Paul L. Caron

Thursday, August 20, 2020

Pepperdine Will Not Furlough/Lay Off Any Employees Through Dec. 31, Thanks To Reductions In Executive Compensation

Jim Gash (President, Pepperdine University), Starting Off Strong:

Pepperdine Campus Helicopter (040219) (Brighter)As the school year starts, and as we are learning more about the enrollments at each of our five schools, the Steering Team has been addressing our projected COVID-induced deficit. Last week, I outlined for you a number of steps we have already implemented to backfill this deficit, and I am enormously grateful to our community for instituting the expense optimization measures we have developed. This University-wide effort has made a tremendous contribution to the FY20 budget cycle (which ended on July 31), as well as the FY21 budget.

In addition to the continuation of the general expense optimization measures, we announced last week several specific steps we have taken to help address our deficit. These included deferring certain strategic allocations made in the annual budgeting process, deferring certain capital maintenance and improvement projects, and realigning the telecom allowance. Also included was a one-year suspension of the University's retirement matching program for all employees. This decision, which was approved by the University Benefits Committee, leaves in place the four percent contribution the University makes to employee 403(b) retirement accounts, but suspends the University's match of up to an additional six percent of what employees contribute to their own retirement accounts.

Because this projected deficit is so significant, however, and because personnel costs make up more than 60 percent of our total annual budget, I informed the community at last week's President's Briefing that we would need to go through a due diligence exercise to determine whether furloughs and layoffs would be needed to fulfill our commitment to balance the University's budget.

Furloughs and Layoffs Decision
As Pepperdine's leadership deliberated on this decision, two of the values referenced above came into sharp focus for us, making this a very difficult decision. Those competing values are 1) taking care of our people, our greatest asset, and 2) being good stewards of the resources God has provided for us to fulfill our mission.

We are aware that some employees in our community are unable to perform their work remotely, in full or in part, through no fault of their own due to current COVID-induced restrictions. Shortly after we closed campus last spring, we made the commitment to our community, consistent with our principles above, that we would not furlough or lay off members of our workforce through July 31, 2020, because of these workload reductions.

After careful consideration, we have decided to extend this decision to not furlough or lay off members of our workforce due to COVID-related workload reductions through at least December 31, 2020. This decision applies to all domestic employees. With respect to our international program employees, we are working with the Office of International Programs to evaluate how the social services and labor laws in each country will allow us to provide similar protections. We will re-evaluate the status of the pandemic and our budget condition toward the end of the year to determine whether we need to change our approach in calendar year 2021. Our desire is to take care of our people.
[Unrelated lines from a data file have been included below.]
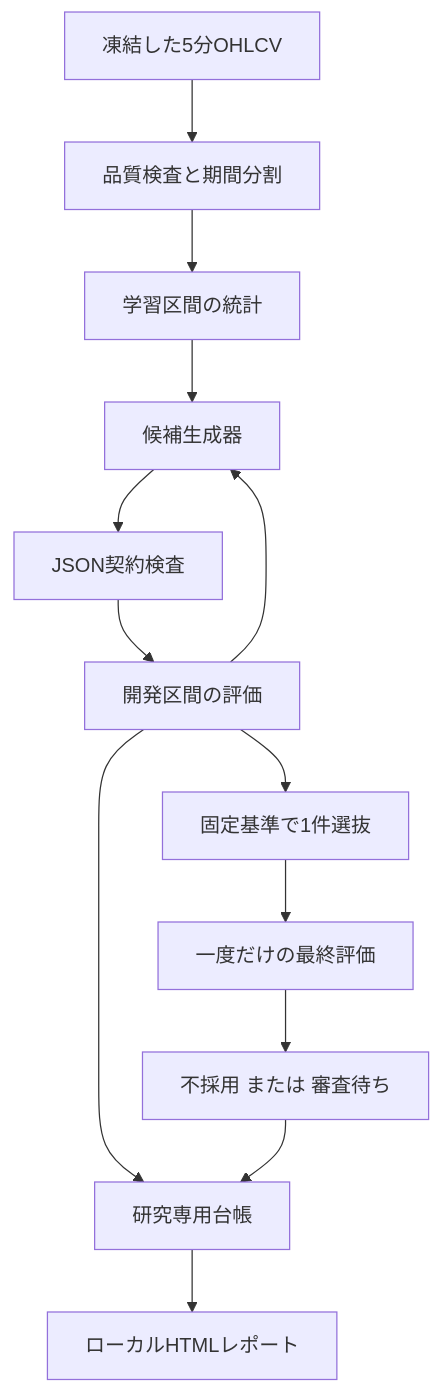
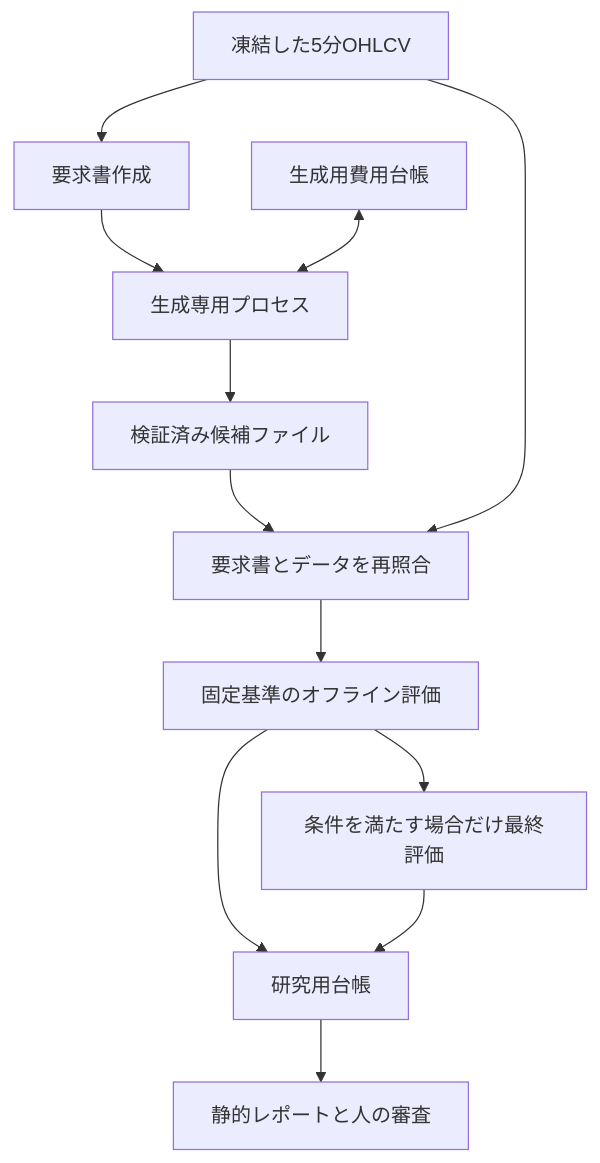
The diagram in docs/ai-self-improvement/TECHNICAL_DESIGN.md (OPP-studio-macchino/coincheck-ai-paperbot), drawn with Mermaid before and after one commit. The commit also changed other lines of this file and 31 other files, not shown here.

````diff
--- a/docs/ai-self-improvement/TECHNICAL_DESIGN.md
+++ b/docs/ai-self-improvement/TECHNICAL_DESIGN.md
@@ -8,15 +10,14 @@
 ```mermaid
 flowchart TD
-    D[凍結した5分OHLCV] --> V[品質検査と期間分割]
-    V --> T[学習区間の統計]
-    T --> G[候補生成器]
-    G --> C[JSON契約検査]
-    C --> E[開発区間の評価]
-    E --> G
-    E --> S[固定基準で1件選抜]
-    S --> H[一度だけの最終評価]
-    H --> R[不採用 または 審査待ち]
-    E --> L[研究専用台帳]
-    R --> L
-    L --> U[ローカルHTMLレポート]
+    D[凍結した5分OHLCV] --> P[要求書作成]
+    P --> G[生成専用プロセス]
+    B[生成用費用台帳] <--> G
+    G --> F[検証済み候補ファイル]
+    F --> V[要求書とデータを再照合]
+    D --> V
+    V --> E[固定基準のオフライン評価]
+    E --> H[条件を満たす場合だけ最終評価]
+    E --> L[研究用台帳]
+    H --> L
+    L --> R[静的レポートと人の審査]
 ```
````
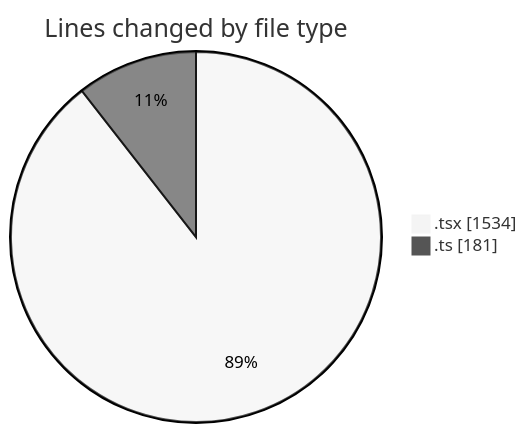
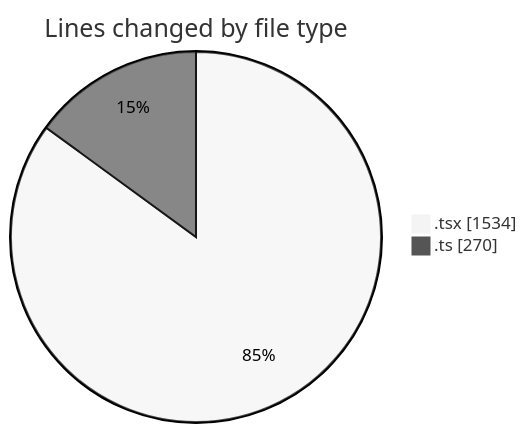
The first of 2 diagrams in 2025-02-18/mbc-web/README.md (robertbonfada/code-tracking), drawn with Mermaid (neutral theme) before and after one commit. The commit also changed other lines of this file and 1 other file, not shown here.

````diff
--- a/2025-02-18/mbc-web/README.md
+++ b/2025-02-18/mbc-web/README.md
@@ -25,6 +28,6 @@
 ```mermaid
 pie showData
 title Lines changed by file type
 ".tsx" : 1534
-".ts" : 181
+".ts" : 270
 ```
````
Sometimes that will be expressed through avoiding layoffs and furloughs. Other times we may be required to implement reductions in our workforce. If that day comes, our desire will be to do it in a way that takes care of our people.

Stewarding our Resources
Following our diligent review of University expenses, we discovered that if we had implemented a furlough or layoff of those who cannot, in part or in full, perform their work remotely, we would have realized some budgetary savings. In this case, however, rather than implementing the furlough, we instead decided to create those same savings through a reduction in executive compensation. This reduction is in addition to the salary freeze and the retirement matching suspension that the Steering Team also has experienced along with other Pepperdine employees. This decision allows us to fulfill our commitment to steward well the resources entrusted to us. As a result, we will not furlough through December 31, but we will still capture the savings that a furlough would have otherwise produced.

Strategic Redeployment
For employees who are unable to work remotely, in part or in full, we intend to first redeploy them within their department or school. If there are no compatible projects within their department or school, they will enter a pool of employees for placement around the University to assist with strategic projects that will advance Pepperdine during this challenging time. Human Resources will be communicating more details about the redeployment process in the coming days.

As you can see, the heart of Pepperdine is to confront every challenge we face with a response that will make our community stronger and bring us together. That is my great hope for the academic year 2020-21.

May God bless the work of our hands and the passion in our hearts as we stand together to make Pepperdine shine.

Coronavirus, Legal Ed News, Legal Education, Pepperdine Legal Ed | Permalink


I'm impressed, but I'd been even more impressed if universities would use this as an opportunity to dramatically reduce their administrative bloat.

Posted by: Mike Perry | Aug 23, 2020 4:44:11 AM

Four cheers for Pepperdine. :)

Posted by: Gerald Scorse | Aug 20, 2020 8:11:42 AM


Posted by: Dale Spradling | Aug 20, 2020 5:45:40 AM